Exercise description - Wherever the word "data" appears in the entries, copy the whole line.

*** Opening of Source information ***

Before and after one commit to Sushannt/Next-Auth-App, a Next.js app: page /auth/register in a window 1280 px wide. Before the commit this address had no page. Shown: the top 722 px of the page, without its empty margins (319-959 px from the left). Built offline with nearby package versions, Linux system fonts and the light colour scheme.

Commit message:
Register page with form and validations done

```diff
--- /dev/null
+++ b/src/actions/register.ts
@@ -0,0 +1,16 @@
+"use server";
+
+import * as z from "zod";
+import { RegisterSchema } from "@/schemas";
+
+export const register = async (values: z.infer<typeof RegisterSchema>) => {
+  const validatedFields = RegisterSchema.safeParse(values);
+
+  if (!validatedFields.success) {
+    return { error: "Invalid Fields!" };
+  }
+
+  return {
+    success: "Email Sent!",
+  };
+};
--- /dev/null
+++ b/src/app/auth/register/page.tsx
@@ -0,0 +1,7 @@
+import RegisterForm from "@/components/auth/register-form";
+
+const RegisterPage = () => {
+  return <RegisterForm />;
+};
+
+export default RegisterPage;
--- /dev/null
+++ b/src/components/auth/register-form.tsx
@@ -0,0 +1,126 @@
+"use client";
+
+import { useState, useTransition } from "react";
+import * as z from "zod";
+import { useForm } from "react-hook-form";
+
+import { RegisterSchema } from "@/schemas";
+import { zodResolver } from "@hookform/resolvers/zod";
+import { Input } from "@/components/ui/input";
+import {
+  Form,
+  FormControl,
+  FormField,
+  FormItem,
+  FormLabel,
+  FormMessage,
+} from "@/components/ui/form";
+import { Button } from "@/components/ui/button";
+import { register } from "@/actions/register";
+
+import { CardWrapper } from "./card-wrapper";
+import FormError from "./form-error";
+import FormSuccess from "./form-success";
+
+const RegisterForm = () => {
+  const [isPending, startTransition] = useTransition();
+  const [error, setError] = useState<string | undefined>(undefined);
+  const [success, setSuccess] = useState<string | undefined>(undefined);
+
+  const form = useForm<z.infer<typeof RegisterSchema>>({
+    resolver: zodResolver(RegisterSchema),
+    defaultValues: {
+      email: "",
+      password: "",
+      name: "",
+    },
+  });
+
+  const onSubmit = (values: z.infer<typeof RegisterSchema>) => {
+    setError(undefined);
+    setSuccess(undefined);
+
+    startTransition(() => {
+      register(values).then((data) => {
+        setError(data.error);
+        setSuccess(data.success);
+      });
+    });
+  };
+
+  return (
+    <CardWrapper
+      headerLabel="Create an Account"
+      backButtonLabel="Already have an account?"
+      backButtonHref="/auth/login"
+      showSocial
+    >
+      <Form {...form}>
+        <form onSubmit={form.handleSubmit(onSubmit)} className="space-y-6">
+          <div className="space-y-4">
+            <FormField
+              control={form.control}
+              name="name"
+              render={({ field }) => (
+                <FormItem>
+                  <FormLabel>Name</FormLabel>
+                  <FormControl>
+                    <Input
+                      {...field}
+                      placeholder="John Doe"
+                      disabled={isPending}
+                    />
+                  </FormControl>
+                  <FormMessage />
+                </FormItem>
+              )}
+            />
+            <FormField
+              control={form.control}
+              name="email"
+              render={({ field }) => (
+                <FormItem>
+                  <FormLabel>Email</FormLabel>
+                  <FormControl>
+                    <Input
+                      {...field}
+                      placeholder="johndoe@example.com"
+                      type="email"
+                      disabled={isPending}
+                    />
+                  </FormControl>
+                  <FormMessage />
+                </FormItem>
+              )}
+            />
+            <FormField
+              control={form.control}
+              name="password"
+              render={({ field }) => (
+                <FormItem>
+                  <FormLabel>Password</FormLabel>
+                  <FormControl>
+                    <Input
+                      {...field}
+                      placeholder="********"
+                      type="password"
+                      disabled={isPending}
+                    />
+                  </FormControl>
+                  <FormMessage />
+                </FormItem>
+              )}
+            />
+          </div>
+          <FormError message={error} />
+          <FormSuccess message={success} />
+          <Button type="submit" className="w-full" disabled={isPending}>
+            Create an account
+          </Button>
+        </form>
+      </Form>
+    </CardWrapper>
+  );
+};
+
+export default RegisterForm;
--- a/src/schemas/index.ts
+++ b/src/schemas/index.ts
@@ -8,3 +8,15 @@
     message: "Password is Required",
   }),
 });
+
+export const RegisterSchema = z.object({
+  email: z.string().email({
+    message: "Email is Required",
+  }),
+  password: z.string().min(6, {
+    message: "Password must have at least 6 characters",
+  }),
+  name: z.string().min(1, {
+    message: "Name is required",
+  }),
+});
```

*** Close of Source information ***

Answer for the task -
+      register(values).then((data) => {
+        setError(data.error);
+        setSuccess(data.success);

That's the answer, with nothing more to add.